Handling Disagreement with Grace

By: Brad Rogers

As a Christian, I think we who claim Christ as our Lord sometimes can get in our heads the very false notion that those of us who follow Jesus should never have differences with one another.  As if somehow Jesus promised us, that if we follow him, we would not ever sin against each other again, and we would all think the same way about everything.  The former won’t end until heaven and the latter would make us all boring people who never really grow.  I have oversimplified things with only these two possibilities, but Christians clearly will have strong differences with one another in this life just like everyone else.  So how do we maintain the deep and abiding unity God calls us to as Christians in the midst of our disagreements?  John Piper, while pastoring a large church, gave advice to his staff that displays the knowledge of a biblical scholar as well as the wisdom of a grace-filled, seasoned pastor as he humbly shares key principles to guide them in the midst of differences. Much of the wisdom he shares with his staff linked here is surely helpful both inside and outside the walls of the church. Read the article here.

Grace in the Midst of Depression & Anxiety

By: Brad Rogers

Depression and anxiety are formidable, if not crippling foes, which have ailed even the strongest of Christ’s followers throughout church history.  In this article, Nashville Pastor, Scott Sauls, writes about two gifted pastors who committed suicide while he was studying for the ministry and his confusion over how this could happen. 
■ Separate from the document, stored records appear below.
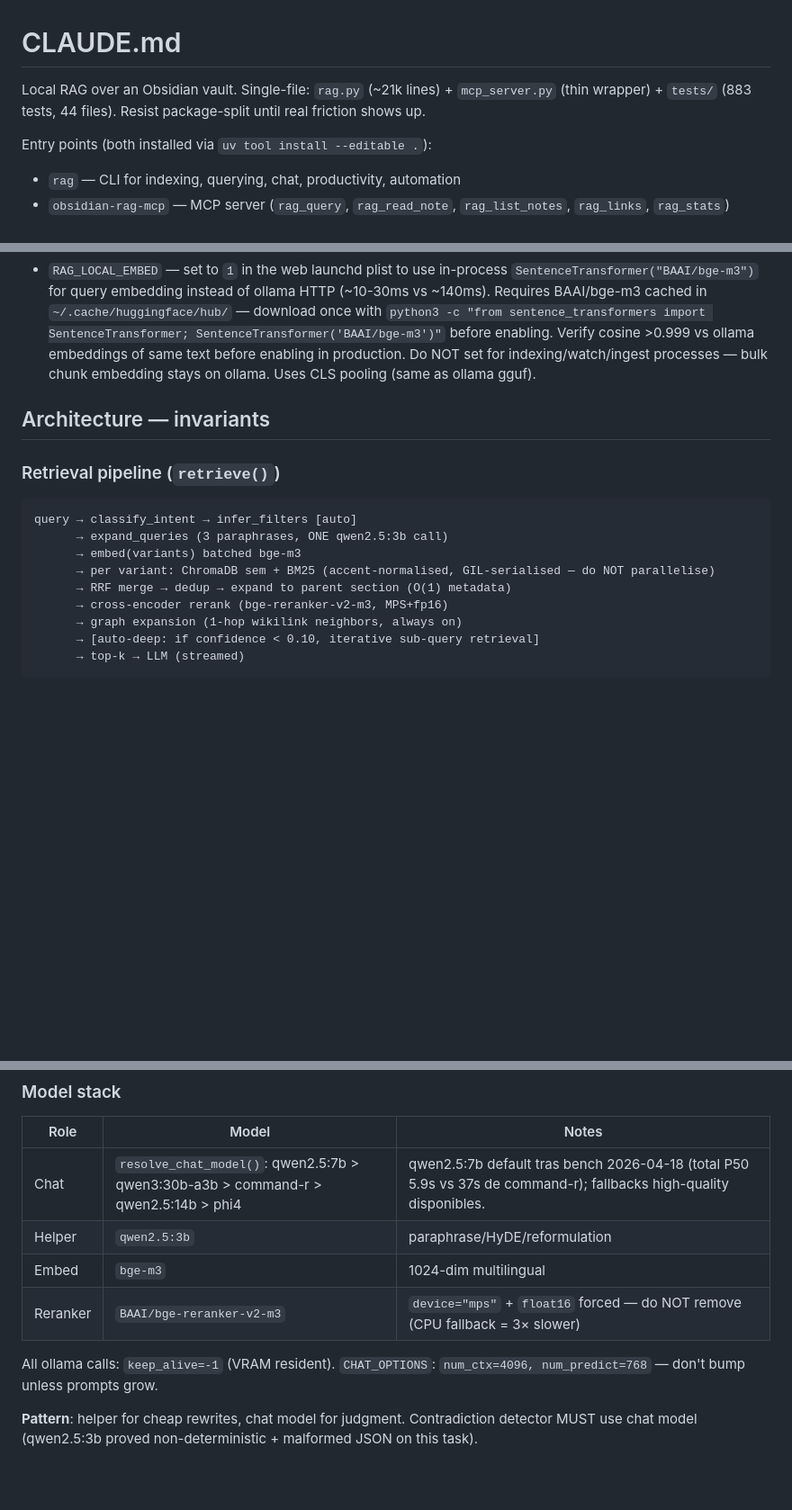
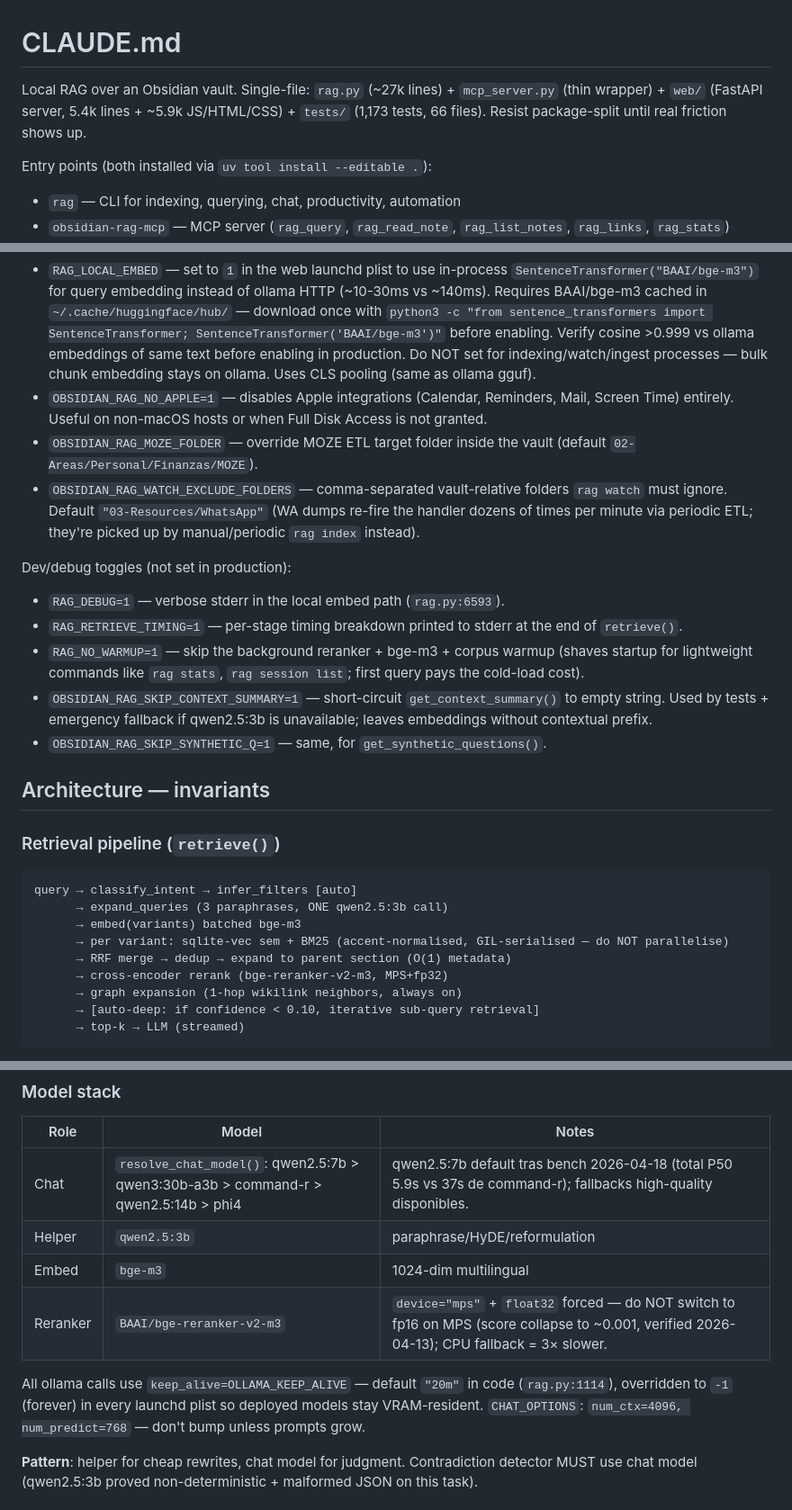
Before and after one commit to jagoff/rag-obsidian, a Markdown page: CLAUDE.md, 3 parts joined by grey strips. Shown at 90% size. GitHub-like rendering; blank space fills up the shorter version.

Commit message:
docs(claude): correct drift — line counts, test counts, pipeline facts, env vars
Several claims in CLAUDE.md had drifted since last audit:

- rag.py is ~27k lines, not ~21k (wc -l).
- tests/ is 1,173 tests in 66 files, not 883 in 44 (pytest --collect-only).
- Pipeline diagram said "ChromaDB sem" — the project uses sqlite-vec,
  never ChromaDB. Also the reranker is forced to fp32 on MPS, not fp16:
  fp16 collapses bge-reranker-v2-m3 scores to ~0.001 (verified 2026-04-13,
  the guardrail lives at rag.py:7258).
- "All ollama calls: keep_alive=-1" implied a hardcoded constant. The
  real contract is OLLAMA_KEEP_ALIVE env var, default "20m" in code
  (rag.py:1114), overridden to -1 in every launchd plist. Clarified.
- Episodic-memory paragraph still referenced the JSON sidecar index
  (conversations_index.json) as the canonical store. Post 2026-04-19
  cutover it lives in the rag_conversations_index SQL table; the JSON
  is read-only fallback until T10 strip. Paragraph now matches L251.

Env-vars section was missing ten variables that the code reads:

- RAG_STATE_SQL (2637) — SQL telemetry gate, set on every plist.
- OLLAMA_KEEP_ALIVE (1114) — overridable default.
- OBSIDIAN_RAG_NO_APPLE (19027) — disables Apple integrations.
- OBSIDIAN_RAG_MOZE_FOLDER (4438) — MOZE ETL target folder.
- OBSIDIAN_RAG_WATCH_EXCLUDE_FOLDERS (12646) — watch skip list.
- Dev/debug: RAG_DEBUG, RAG_RETRIEVE_TIMING, RAG_NO_WARMUP,
  OBSIDIAN_RAG_SKIP_CONTEXT_SUMMARY, OBSIDIAN_RAG_SKIP_SYNTHETIC_Q.

All added with a short line each, grouped under a separate
"Dev/debug toggles (not set in production)" subsection so production
vs. debug envs don't get conflated.

Generated with [Devin](https://cli.devin.ai/docs)

Co-Authored-By: Devin <158243242+devin-ai-integration[bot]@users.noreply.github.com>

```diff
--- a/CLAUDE.md
+++ b/CLAUDE.md
@@ -1,6 +1,6 @@
 # CLAUDE.md
 
-Local RAG over an Obsidian vault. Single-file: `rag.py` (~21k lines) + `mcp_server.py` (thin wrapper) + `tests/` (883 tests, 44 files). Resist package-split until real friction shows up.
+Local RAG over an Obsidian vault. Single-file: `rag.py` (~27k lines) + `mcp_server.py` (thin wrapper) + `web/` (FastAPI server, 5.4k lines + ~5.9k JS/HTML/CSS) + `tests/` (1,173 tests, 66 files). Resist package-split until real friction shows up.
 
 Entry points (both installed via `uv tool install --editable .`):
 - `rag` — CLI for indexing, querying, chat, productivity, automation
@@ -85,6 +87,17 @@ Python 3.13, `uv`. Runtime venv: `.venv/bin/python`. Global tool: `~/.local/shar
 - `RAG_RERANKER_IDLE_TTL` — seconds the cross-encoder stays resident before idle-unload (default 900).
 - `RAG_RERANKER_NEVER_UNLOAD` — set to `1` in the web launchd plist to pin the reranker in MPS VRAM permanently; sweeper loop still runs but skips `maybe_unload_reranker()`. Eliminates the 9s cold-reload hit after idle eviction. Cost: ~2-3 GB unified memory pinned. Safe on 36 GB with command-r + qwen3:8b resident.
 - `RAG_LOCAL_EMBED` — set to `1` in the web launchd plist to use in-process `SentenceTransformer("BAAI/bge-m3")` for query embedding instead of ollama HTTP (~10-30ms vs ~140ms). Requires BAAI/bge-m3 cached in `~/.cache/huggingface/hub/` — download once with `python3 -c "from sentence_transformers import SentenceTransformer; SentenceTransformer('BAAI/bge-m3')"` before enabling. Verify cosine >0.999 vs ollama embeddings of same text before enabling in production. Do NOT set for indexing/watch/ingest processes — bulk chunk embedding stays on ollama. Uses CLS pooling (same as ollama gguf).
+- `OBSIDIAN_RAG_NO_APPLE=1` — disables Apple integrations (Calendar, Reminders, Mail, Screen Time) entirely. Useful on non-macOS hosts or when Full Disk Access is not granted.
+- `OBSIDIAN_RAG_MOZE_FOLDER` — override MOZE ETL target folder inside the vault (default `02-Areas/Personal/Finanzas/MOZE`).
+- `OBSIDIAN_RAG_WATCH_EXCLUDE_FOLDERS` — comma-separated vault-relative folders `rag watch` must ignore. Default `"03-Resources/WhatsApp"` (WA dumps re-fire the handler dozens of times per minute via periodic ETL; they're picked up by manual/periodic `rag index` instead).
+
+Dev/debug toggles (not set in production):
+
+- `RAG_DEBUG=1` — verbose stderr in the local embed path (`rag.py:6593`).
+- `RAG_RETRIEVE_TIMING=1` — per-stage timing breakdown printed to stderr at the end of `retrieve()`.
+- `RAG_NO_WARMUP=1` — skip the background reranker + bge-m3 + corpus warmup (shaves startup for lightweight commands like `rag stats`, `rag session list`; first query pays the cold-load cost).
+- `OBSIDIAN_RAG_SKIP_CONTEXT_SUMMARY=1` — short-circuit `get_context_summary()` to empty string. Used by tests + emergency fallback if qwen2.5:3b is unavailable; leaves embeddings without contextual prefix.
+- `OBSIDIAN_RAG_SKIP_SYNTHETIC_Q=1` — same, for `get_synthetic_questions()`.
 
 ## Architecture — invariants
 
@@ -94,9 +107,9 @@ Python 3.13, `uv`. Runtime venv: `.venv/bin/python`. Global tool: `~/.local/shar
 query → classify_intent → infer_filters [auto]
       → expand_queries (3 paraphrases, ONE qwen2.5:3b call)
       → embed(variants) batched bge-m3
-      → per variant: ChromaDB sem + BM25 (accent-normalised, GIL-serialised — do NOT parallelise)
+      → per variant: sqlite-vec sem + BM25 (accent-normalised, GIL-serialised — do NOT parallelise)
       → RRF merge → dedup → expand to parent section (O(1) metadata)
-      → cross-encoder rerank (bge-reranker-v2-m3, MPS+fp16)
+      → cross-encoder rerank (bge-reranker-v2-m3, MPS+fp32)
       → graph expansion (1-hop wikilink neighbors, always on)
       → [auto-deep: if confidence < 0.10, iterative sub-query retrieval]
       → top-k → LLM (streamed)
@@ -127,9 +140,9 @@ Chunks 150–800 chars, split on headers + blank lines, merged if < MIN_CHUNK. E
 | Chat | `resolve_chat_model()`: qwen2.5:7b > qwen3:30b-a3b > command-r > qwen2.5:14b > phi4 | qwen2.5:7b default tras bench 2026-04-18 (total P50 5.9s vs 37s de command-r); fallbacks high-quality disponibles. |
 | Helper | `qwen2.5:3b` | paraphrase/HyDE/reformulation |
 | Embed | `bge-m3` | 1024-dim multilingual |
-| Reranker | `BAAI/bge-reranker-v2-m3` | `device="mps"` + `float16` forced — do NOT remove (CPU fallback = 3× slower) |
+| Reranker | `BAAI/bge-reranker-v2-m3` | `device="mps"` + `float32` forced — do NOT switch to fp16 on MPS (score collapse to ~0.001, verified 2026-04-13); CPU fallback = 3× slower. |
 
-All ollama calls: `keep_alive=-1` (VRAM resident). `CHAT_OPTIONS`: `num_ctx=4096, num_predict=768` — don't bump unless prompts grow.
+All ollama calls use `keep_alive=OLLAMA_KEEP_ALIVE` — default `"20m"` in code (`rag.py:1114`), overridden to `-1` (forever) in every launchd plist so deployed models stay VRAM-resident. `CHAT_OPTIONS`: `num_ctx=4096, num_predict=768` — don't bump unless prompts grow.
 
 **Pattern**: helper for cheap rewrites, chat model for judgment. Contradiction detector MUST use chat model (qwen2.5:3b proved non-deterministic + malformed JSON on this task).
 
```
Also changed, not shown: other parts of CLAUDE.md (+3 -1 lines).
Unfortunately, I have first-hand experience with such confusion.  The first pastor I had as a young adult took his own life not long after I graduated from seminary and had begun working as a college pastor while worshiping at the church he led. Ministering to others amidst my own hurt and disorientation was unnerving; and yet, as strange as it may sound, God met me in that darkness.  While I would have done anything to prevent what happened and wish it had never happened, God changed me and shaped me for ministry in important ways. 

Now, further along in life and ministry, Scott shares his own struggles with anxiety and depression and their impact.  He does so with the hopes that we all might see how “Afflicted does not mean ineffective” and “Damaged does not mean done.” These are good words from a pastor who has felt the pain and found grace and hope in the midst of it. To read the article, click here